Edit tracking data

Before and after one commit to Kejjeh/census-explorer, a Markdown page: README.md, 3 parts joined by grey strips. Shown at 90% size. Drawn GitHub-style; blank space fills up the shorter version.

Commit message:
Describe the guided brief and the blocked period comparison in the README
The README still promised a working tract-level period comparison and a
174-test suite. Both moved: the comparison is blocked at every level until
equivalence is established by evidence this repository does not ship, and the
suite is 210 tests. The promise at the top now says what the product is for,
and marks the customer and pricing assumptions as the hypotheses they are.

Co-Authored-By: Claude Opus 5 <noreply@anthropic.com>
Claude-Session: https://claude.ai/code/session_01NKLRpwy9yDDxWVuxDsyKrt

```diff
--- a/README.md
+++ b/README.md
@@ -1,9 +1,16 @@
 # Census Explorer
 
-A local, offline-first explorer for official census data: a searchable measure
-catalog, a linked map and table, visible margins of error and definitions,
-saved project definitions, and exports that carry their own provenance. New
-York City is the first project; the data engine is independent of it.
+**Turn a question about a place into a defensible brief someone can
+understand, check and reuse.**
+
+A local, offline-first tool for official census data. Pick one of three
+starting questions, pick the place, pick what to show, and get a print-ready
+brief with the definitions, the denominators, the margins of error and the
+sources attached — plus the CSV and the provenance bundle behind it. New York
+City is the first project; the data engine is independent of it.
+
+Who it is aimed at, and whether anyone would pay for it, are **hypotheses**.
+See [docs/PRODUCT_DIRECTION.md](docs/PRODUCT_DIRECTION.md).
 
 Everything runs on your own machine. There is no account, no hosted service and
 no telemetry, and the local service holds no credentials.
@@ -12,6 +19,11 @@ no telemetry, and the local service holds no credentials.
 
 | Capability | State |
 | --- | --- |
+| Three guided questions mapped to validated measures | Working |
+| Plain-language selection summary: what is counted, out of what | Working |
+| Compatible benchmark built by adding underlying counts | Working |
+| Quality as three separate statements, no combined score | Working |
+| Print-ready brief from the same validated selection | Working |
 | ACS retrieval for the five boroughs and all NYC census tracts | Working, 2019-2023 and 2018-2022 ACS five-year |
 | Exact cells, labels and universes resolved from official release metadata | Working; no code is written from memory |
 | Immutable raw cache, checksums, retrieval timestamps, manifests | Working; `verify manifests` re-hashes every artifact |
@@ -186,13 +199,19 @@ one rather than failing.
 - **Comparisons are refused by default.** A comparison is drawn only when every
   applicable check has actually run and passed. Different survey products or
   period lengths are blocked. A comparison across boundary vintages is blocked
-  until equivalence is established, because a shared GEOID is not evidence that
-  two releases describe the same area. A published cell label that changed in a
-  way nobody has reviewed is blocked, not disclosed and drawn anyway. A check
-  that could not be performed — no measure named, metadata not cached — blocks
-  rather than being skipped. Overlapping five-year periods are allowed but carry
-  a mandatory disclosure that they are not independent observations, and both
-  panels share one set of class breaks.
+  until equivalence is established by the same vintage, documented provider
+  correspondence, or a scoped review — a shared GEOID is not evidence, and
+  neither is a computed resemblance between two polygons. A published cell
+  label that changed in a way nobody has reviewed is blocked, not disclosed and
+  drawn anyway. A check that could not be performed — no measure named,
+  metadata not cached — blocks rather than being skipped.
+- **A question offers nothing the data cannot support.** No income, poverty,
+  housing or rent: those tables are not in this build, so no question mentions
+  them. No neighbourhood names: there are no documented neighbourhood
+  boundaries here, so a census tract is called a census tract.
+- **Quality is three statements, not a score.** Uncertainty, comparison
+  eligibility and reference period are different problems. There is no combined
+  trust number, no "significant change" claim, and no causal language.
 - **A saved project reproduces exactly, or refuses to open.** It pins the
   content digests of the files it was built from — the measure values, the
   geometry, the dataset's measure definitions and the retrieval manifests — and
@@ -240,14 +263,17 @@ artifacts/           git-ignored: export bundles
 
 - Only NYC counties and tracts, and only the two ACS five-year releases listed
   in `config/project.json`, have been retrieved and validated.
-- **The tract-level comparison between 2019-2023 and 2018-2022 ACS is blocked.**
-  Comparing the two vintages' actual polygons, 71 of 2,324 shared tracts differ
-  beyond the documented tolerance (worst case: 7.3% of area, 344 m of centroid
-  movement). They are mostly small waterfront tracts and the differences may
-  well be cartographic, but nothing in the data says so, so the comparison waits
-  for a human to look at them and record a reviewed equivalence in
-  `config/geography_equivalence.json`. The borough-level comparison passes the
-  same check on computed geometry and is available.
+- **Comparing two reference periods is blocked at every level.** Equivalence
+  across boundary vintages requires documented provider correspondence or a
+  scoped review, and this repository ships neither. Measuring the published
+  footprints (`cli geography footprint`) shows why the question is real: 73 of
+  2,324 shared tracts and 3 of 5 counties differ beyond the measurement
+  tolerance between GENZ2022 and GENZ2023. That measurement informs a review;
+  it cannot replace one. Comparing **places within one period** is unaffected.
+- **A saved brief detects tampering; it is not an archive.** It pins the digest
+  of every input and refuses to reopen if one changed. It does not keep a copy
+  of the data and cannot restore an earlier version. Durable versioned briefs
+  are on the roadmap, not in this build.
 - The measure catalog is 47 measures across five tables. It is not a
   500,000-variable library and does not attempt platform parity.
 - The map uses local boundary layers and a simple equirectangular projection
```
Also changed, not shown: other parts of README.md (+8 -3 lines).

TASK OBJECTIVE: Copy the entries word for word.

TASK ANSWER:
Before and after one commit to Kejjeh/census-explorer, a Markdown page: README.md, 3 parts joined by grey strips. Shown at 90% size. Drawn GitHub-style; blank space fills up the shorter version.

Commit message:
Describe the guided brief and the blocked period comparison in the README
The README still promised a working tract-level period comparison and a
174-test suite. Both moved: the comparison is blocked at every level until
equivalence is established by evidence this repository does not ship, and the
suite is 210 tests. The promise at the top now says what the product is for,
and marks the customer and pricing assumptions as the hypotheses they are.

Co-Authored-By: Claude Opus 5 <noreply@anthropic.com>
Claude-Session: https://claude.ai/code/session_01NKLRpwy9yDDxWVuxDsyKrt

```diff
--- a/README.md
+++ b/README.md
@@ -1,9 +1,16 @@
 # Census Explorer
 
-A local, offline-first explorer for official census data: a searchable measure
-catalog, a linked map and table, visible margins of error and definitions,
-saved project definitions, and exports that carry their own provenance. New
-York City is the first project; the data engine is independent of it.
+**Turn a question about a place into a defensible brief someone can
+understand, check and reuse.**
+
+A local, offline-first tool for official census data. Pick one of three
+starting questions, pick the place, pick what to show, and get a print-ready
+brief with the definitions, the denominators, the margins of error and the
+sources attached — plus the CSV and the provenance bundle behind it. New York
+City is the first project; the data engine is independent of it.
+
+Who it is aimed at, and whether anyone would pay for it, are **hypotheses**.
+See [docs/PRODUCT_DIRECTION.md](docs/PRODUCT_DIRECTION.md).
 
 Everything runs on your own machine. There is no account, no hosted service and
 no telemetry, and the local service holds no credentials.
@@ -12,6 +19,11 @@ no telemetry, and the local service holds no credentials.
 
 | Capability | State |
 | --- | --- |
+| Three guided questions mapped to validated measures | Working |
+| Plain-language selection summary: what is counted, out of what | Working |
+| Compatible benchmark built by adding underlying counts | Working |
+| Quality as three separate statements, no combined score | Working |
+| Print-ready brief from the same validated selection | Working |
 | ACS retrieval for the five boroughs and all NYC census tracts | Working, 2019-2023 and 2018-2022 ACS five-year |
 | Exact cells, labels and universes resolved from official release metadata | Working; no code is written from memory |
 | Immutable raw cache, checksums, retrieval timestamps, manifests | Working; `verify manifests` re-hashes every artifact |
@@ -186,13 +199,19 @@ one rather than failing.
 - **Comparisons are refused by default.** A comparison is drawn only when every
   applicable check has actually run and passed. Different survey products or
   period lengths are blocked. A comparison across boundary vintages is blocked
-  until equivalence is established, because a shared GEOID is not evidence that
-  two releases describe the same area. A published cell label that changed in a
-  way nobody has reviewed is blocked, not disclosed and drawn anyway. A check
-  that could not be performed — no measure named, metadata not cached — blocks
-  rather than being skipped. Overlapping five-year periods are allowed but carry
-  a mandatory disclosure that they are not independent observations, and both
-  panels share one set of class breaks.
+  until equivalence is established by the same vintage, documented provider
+  correspondence, or a scoped review — a shared GEOID is not evidence, and
+  neither is a computed resemblance between two polygons. A published cell
+  label that changed in a way nobody has reviewed is blocked, not disclosed and
+  drawn anyway. A check that could not be performed — no measure named,
+  metadata not cached — blocks rather than being skipped.
+- **A question offers nothing the data cannot support.** No income, poverty,
+  housing or rent: those tables are not in this build, so no question mentions
+  them. No neighbourhood names: there are no documented neighbourhood
+  boundaries here, so a census tract is called a census tract.
+- **Quality is three statements, not a score.** Uncertainty, comparison
+  eligibility and reference period are different problems. There is no combined
+  trust number, no "significant change" claim, and no causal language.
 - **A saved project reproduces exactly, or refuses to open.** It pins the
   content digests of the files it was built from — the measure values, the
   geometry, the dataset's measure definitions and the retrieval manifests — and
@@ -240,14 +263,17 @@ artifacts/           git-ignored: export bundles
 
 - Only NYC counties and tracts, and only the two ACS five-year releases listed
   in `config/project.json`, have been retrieved and validated.
-- **The tract-level comparison between 2019-2023 and 2018-2022 ACS is blocked.**
-  Comparing the two vintages' actual polygons, 71 of 2,324 shared tracts differ
-  beyond the documented tolerance (worst case: 7.3% of area, 344 m of centroid
-  movement). They are mostly small waterfront tracts and the differences may
-  well be cartographic, but nothing in the data says so, so the comparison waits
-  for a human to look at them and record a reviewed equivalence in
-  `config/geography_equivalence.json`. The borough-level comparison passes the
-  same check on computed geometry and is available.
+- **Comparing two reference periods is blocked at every level.** Equivalence
+  across boundary vintages requires documented provider correspondence or a
+  scoped review, and this repository ships neither. Measuring the published
+  footprints (`cli geography footprint`) shows why the question is real: 73 of
+  2,324 shared tracts and 3 of 5 counties differ beyond the measurement
+  tolerance between GENZ2022 and GENZ2023. That measurement informs a review;
+  it cannot replace one. Comparing **places within one period** is unaffected.
+- **A saved brief detects tampering; it is not an archive.** It pins the digest
+  of every input and refuses to reopen if one changed. It does not keep a copy
+  of the data and cannot restore an earlier version. Durable versioned briefs
+  are on the roadmap, not in this build.
 - The measure catalog is 47 measures across five tables. It is not a
   500,000-variable library and does not attempt platform parity.
 - The map uses local boundary layers and a simple equirectangular projection
```
Also changed, not shown: other parts of README.md (+8 -3 lines).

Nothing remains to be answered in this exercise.